Arabian Business Weekly Update October 2, 2005

With a month to go to the Iraqi polls, is partition the only realistic option left? THE PROPOSED Iraqi constitution roughly recognises that the country will be split into three, a negotiated partition to appease the interests of the Shias, Kurds and Sunnis. But with the referendum weeks away, the Sunnis’ expected boycott could wreck any hope of a lasting settlement.

  • E-Mail
By  Stuart Qualtrough Published  October 2, 2005

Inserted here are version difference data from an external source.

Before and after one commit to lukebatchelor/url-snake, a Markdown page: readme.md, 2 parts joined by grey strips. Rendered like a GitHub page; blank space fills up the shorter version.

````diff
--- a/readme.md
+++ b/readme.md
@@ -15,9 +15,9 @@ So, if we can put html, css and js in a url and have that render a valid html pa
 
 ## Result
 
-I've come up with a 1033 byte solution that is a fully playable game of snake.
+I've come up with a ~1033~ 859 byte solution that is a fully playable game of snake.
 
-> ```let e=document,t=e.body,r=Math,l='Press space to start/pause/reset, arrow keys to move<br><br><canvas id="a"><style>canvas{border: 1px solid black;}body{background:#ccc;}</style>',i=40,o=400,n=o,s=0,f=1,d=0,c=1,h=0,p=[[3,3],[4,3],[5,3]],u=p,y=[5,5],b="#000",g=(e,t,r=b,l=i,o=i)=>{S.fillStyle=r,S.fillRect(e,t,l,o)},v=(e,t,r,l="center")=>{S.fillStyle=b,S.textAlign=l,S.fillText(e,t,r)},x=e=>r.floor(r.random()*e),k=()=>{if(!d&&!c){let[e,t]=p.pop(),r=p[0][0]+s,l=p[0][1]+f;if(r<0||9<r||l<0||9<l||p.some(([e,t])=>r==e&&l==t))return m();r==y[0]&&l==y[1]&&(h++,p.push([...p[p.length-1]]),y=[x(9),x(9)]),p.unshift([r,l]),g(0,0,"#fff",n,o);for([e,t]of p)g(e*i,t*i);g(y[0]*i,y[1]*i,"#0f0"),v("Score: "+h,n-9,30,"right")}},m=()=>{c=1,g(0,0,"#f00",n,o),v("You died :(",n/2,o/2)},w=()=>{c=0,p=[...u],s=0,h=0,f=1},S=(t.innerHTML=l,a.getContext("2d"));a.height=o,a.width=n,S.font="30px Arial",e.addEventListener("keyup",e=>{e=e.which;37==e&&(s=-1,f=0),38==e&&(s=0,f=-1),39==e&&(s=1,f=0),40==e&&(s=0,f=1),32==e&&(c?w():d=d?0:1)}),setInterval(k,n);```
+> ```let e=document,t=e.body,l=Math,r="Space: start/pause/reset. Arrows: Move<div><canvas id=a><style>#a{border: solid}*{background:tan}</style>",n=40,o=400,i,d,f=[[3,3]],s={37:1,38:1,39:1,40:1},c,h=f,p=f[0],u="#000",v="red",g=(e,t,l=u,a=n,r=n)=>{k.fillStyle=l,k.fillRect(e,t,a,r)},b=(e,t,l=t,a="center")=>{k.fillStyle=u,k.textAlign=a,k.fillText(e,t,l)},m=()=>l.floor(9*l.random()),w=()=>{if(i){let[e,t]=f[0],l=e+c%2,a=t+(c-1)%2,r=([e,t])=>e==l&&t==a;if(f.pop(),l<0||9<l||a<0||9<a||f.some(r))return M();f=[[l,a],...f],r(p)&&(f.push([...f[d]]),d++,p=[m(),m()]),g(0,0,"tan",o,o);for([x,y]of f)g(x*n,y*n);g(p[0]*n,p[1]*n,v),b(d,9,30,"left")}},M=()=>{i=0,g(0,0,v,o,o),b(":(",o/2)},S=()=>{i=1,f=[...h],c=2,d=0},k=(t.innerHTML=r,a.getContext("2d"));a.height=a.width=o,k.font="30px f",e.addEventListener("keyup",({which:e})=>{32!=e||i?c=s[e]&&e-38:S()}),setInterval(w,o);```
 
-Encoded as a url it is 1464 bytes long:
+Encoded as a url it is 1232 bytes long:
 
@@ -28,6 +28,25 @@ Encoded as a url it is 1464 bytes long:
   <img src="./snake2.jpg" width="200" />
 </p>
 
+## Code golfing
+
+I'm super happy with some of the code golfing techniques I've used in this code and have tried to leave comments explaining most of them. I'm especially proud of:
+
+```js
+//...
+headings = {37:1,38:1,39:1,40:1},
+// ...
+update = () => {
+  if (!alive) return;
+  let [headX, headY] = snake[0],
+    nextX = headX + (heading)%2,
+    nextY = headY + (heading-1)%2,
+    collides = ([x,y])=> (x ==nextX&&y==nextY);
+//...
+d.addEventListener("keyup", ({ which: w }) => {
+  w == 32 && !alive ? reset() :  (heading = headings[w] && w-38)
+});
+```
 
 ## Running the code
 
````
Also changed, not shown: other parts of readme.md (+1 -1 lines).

Is partition the only way forward?|~||~||~|With a month to go to the Iraqi polls, is partition the only realistic option left? THE PROPOSED Iraqi constitution roughly recognises that the country will be split into three, a negotiated partition to appease the interests of the Shias, Kurds and Sunnis. But with the referendum weeks away, the Sunnis’ expected boycott could wreck any hope of a lasting settlement. The propsed framework, which includes a Kurdistan and provinces grouped into regions for Shias and Sunnis, would be self-governing except for foreign affairs, money and external defence. Internal security, taxes and legal systems are for the regions. There is no protection for women. A mind-boggling system will distribute current oil revenue across the land, but leaves future reserves to individual regions. But with the security forces in disarray and an unimaginable death toll each day, it is becoming clear that a full partition is the only way the nation of Iraq might realistically survive. Coalition forces have failed in their mission to secure the country, making all other progress and reconstruction meaningless. The presence of foreign troops is not enough to prevent civil war. Yet their presence is enough to deny other sources of authority space to emerge. Iraq is sliding not into civil war, but into anarchy. In the absence of proper authority, people look to family, neighbourhood and clan for security. The best the occupying forces can do is to show respect for the traditional structure of the country. Give authority to those who appear most able to sustain it, and leave. It might even persuade enough of the population to see that the new constitution is their last hope of a just-united Iraq. If this does not happen and the constitution fails, Iraq may fall apart. But that, at least, would have been Iraq’s decision. ||**||Stock chaos|~||~||~|LAST week’s long-awaited opening of the DIFX was staged with sleek efficiency and the minimum of fuss. However, counter that with the chaotic scenes of 35,000 Saudis charging across the UAE border in a Klondike-style stampede to snatch-up shares and it is not hard to picture how far the region’s investment infrastructure has to go to before it can start to be taken as seriously as the exchanges of Frankfurt, Hong Kong or even London. Apparently a simple web glitch prevented tens of thousands of Saudis from subscribing to the IPO of Dana Gas triggering a mass-reach for the Land Cruiser keys. It is fairly evident that for the likes of DIFX and Bahrain Financial Harbour to succeed and be taken seriously around the world, the basic fundamentals must really be put in place. And that should start with the ability to download a simple subscription form. ||**||Supermodel shock|~||~||~|WHAT’S so shocking about the revelation that supermodel Kate Moss took a suspicious looking substance at a celebrity party is the fact the Sir Ian Blair, the Metropolitan Police Commissioner, personally intervened to launch a criminal investigation. You might think Britain’s number one police officer would have something better to do with his time, in these days of international terrorism, than investigating Moss for doing something that seems to come naturally to a so-called A-List celebrity. Last week, it emerged that the average London policeman solves 11.49 crimes in the course of an entire year, which works out at less than one crime a month. Perhaps Sir Ian thinks that when he has prosecuted Kate Moss, he can put his feet up and assume that his work has been done for the month. ||**||

Add a Comment

Your display name This field is mandatory

Your e-mail address This field is mandatory (Your e-mail address won't be published)

Security code